DATA EXTRACT Start Marker

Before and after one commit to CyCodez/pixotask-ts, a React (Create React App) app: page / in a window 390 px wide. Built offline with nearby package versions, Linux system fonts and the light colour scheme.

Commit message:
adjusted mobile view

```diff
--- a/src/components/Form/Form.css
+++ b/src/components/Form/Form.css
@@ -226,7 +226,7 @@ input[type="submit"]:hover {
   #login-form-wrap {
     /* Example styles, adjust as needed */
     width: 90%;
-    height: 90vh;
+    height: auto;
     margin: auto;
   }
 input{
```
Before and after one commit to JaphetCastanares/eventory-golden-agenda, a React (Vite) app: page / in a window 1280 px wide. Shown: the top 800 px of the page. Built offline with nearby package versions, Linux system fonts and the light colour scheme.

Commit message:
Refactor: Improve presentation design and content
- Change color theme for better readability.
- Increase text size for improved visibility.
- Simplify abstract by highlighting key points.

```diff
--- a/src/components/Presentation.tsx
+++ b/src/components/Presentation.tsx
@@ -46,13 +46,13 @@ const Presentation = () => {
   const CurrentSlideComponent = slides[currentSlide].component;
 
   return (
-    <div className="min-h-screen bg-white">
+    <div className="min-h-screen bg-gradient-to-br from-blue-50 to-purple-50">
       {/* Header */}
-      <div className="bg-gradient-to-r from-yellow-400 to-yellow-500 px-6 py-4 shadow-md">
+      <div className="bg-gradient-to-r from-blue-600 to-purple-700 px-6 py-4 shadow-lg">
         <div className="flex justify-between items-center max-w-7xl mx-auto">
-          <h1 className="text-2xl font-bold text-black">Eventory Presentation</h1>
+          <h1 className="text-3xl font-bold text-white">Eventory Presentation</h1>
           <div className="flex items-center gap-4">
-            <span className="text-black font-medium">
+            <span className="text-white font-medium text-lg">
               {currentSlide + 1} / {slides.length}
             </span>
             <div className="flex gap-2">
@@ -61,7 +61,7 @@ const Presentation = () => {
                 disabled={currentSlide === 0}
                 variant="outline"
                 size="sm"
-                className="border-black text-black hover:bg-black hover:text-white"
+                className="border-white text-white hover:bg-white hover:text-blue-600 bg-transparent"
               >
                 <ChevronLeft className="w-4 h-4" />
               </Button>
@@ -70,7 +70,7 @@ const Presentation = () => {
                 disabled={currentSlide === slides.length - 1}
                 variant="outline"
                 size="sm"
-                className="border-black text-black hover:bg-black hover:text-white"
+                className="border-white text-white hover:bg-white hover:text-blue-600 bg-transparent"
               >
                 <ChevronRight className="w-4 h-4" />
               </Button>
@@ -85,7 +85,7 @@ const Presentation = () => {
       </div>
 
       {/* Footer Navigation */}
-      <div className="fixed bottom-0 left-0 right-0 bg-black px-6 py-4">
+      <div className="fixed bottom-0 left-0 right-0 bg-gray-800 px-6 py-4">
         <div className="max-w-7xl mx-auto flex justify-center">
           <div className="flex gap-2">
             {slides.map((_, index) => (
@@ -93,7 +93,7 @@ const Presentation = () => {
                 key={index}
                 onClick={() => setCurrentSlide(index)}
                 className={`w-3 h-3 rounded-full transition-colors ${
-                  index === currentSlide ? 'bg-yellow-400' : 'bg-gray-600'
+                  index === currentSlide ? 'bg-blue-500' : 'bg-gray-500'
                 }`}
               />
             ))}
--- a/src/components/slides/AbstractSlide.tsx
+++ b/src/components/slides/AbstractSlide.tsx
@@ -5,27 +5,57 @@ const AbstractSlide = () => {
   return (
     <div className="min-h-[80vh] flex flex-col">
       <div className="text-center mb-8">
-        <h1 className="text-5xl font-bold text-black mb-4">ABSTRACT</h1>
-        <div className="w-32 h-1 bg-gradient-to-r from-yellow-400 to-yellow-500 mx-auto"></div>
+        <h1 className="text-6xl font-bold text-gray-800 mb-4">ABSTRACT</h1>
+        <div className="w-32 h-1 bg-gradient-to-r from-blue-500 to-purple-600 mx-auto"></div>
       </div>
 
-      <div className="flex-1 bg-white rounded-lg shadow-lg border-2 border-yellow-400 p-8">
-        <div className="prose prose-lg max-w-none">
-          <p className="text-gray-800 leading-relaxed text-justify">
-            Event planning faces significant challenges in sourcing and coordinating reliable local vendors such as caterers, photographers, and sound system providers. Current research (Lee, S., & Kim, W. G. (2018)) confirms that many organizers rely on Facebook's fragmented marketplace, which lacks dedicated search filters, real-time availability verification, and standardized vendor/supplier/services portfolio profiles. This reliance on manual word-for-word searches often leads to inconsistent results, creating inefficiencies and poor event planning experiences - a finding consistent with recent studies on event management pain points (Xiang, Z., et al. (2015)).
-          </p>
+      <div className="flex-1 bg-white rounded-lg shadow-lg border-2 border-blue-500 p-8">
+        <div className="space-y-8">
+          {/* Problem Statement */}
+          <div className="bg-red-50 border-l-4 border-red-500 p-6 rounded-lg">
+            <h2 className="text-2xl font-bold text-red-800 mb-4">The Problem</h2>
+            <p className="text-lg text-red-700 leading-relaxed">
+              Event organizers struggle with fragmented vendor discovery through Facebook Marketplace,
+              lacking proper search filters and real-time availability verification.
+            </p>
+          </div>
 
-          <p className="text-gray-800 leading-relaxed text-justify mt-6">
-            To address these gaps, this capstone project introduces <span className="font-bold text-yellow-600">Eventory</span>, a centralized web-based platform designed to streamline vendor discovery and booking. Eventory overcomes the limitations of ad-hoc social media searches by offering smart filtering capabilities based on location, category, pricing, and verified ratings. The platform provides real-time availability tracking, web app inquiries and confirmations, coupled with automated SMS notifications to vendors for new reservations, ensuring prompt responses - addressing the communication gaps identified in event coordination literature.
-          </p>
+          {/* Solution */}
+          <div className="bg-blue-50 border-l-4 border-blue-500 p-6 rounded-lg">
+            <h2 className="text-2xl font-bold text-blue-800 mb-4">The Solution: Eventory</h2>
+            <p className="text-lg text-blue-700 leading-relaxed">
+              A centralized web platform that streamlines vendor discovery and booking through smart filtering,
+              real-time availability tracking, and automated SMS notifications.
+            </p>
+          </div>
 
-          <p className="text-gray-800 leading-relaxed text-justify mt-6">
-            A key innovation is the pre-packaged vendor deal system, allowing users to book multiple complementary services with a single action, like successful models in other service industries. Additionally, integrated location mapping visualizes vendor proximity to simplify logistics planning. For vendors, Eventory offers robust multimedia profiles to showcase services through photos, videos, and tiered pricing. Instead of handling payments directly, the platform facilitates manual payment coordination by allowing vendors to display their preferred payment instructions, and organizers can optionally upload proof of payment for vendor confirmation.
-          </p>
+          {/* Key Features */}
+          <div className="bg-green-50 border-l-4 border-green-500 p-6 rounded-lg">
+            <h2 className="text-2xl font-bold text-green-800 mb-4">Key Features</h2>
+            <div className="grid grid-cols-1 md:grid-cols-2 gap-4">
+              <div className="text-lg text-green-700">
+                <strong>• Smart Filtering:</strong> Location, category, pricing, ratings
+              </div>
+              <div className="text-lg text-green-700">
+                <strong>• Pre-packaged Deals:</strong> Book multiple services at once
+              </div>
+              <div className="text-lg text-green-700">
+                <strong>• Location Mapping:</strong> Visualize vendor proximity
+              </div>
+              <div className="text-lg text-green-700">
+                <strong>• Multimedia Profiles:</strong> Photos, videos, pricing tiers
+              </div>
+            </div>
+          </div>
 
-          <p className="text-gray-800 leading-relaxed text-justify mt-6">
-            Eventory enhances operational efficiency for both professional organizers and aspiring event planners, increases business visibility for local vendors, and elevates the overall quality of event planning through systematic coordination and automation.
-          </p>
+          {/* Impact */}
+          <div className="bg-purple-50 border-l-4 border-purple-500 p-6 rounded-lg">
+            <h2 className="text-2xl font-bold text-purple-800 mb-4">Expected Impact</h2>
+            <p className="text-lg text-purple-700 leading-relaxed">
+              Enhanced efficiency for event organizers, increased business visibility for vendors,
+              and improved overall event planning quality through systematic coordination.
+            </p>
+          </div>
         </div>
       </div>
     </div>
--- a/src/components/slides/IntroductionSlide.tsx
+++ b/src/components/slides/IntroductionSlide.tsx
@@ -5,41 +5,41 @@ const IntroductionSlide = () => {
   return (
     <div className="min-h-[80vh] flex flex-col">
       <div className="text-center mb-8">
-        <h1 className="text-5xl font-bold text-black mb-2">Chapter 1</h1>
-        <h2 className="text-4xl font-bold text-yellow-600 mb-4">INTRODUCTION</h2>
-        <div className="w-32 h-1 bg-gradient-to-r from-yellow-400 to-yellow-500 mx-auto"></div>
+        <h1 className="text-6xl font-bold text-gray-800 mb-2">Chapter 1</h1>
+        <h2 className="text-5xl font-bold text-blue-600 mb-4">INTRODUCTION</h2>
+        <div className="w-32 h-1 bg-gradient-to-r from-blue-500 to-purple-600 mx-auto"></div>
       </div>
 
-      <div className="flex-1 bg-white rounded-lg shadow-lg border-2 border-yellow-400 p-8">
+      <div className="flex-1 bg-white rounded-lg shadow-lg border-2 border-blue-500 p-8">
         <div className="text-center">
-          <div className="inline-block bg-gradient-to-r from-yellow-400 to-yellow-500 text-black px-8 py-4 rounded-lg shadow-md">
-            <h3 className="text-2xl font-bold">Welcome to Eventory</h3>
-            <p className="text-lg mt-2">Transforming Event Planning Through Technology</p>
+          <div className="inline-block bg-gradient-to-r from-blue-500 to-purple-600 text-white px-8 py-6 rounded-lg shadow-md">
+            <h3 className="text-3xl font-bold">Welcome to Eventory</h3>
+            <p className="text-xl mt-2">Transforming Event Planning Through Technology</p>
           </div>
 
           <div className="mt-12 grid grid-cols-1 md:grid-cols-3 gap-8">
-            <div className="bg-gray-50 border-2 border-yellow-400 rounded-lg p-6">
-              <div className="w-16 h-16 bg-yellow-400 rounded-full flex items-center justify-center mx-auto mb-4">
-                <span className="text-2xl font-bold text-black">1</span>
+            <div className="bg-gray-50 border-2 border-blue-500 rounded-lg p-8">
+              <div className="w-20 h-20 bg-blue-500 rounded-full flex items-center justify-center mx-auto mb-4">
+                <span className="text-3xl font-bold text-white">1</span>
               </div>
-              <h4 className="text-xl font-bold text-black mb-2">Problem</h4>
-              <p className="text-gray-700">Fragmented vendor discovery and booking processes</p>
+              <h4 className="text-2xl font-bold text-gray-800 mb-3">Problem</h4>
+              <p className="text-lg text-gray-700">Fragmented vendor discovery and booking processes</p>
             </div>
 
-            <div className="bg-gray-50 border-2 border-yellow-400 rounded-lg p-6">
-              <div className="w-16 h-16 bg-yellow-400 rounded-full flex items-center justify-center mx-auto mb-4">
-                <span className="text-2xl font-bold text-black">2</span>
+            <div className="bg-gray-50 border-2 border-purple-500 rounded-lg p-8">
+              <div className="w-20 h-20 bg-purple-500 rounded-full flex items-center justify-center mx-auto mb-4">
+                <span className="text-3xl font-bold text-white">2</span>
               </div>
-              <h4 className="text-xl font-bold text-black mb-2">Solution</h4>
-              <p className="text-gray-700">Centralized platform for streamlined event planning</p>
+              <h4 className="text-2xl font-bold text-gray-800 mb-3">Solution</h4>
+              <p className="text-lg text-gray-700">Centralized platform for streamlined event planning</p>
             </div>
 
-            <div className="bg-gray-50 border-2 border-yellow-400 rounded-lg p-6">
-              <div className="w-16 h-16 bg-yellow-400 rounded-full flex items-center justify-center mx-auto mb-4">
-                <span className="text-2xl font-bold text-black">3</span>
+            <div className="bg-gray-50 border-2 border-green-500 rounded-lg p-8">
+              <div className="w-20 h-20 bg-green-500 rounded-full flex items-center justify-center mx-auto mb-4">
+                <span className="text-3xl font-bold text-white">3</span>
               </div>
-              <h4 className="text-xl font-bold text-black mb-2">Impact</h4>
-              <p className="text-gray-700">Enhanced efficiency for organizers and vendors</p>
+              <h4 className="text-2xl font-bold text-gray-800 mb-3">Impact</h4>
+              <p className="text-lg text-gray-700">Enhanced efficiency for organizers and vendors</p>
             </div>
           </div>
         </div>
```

DATA EXTRACT End Marker

• ACTIVITY: Answer with the count alone: how many lines in the data above have "full" in them?

• TASK SOLUTION: 7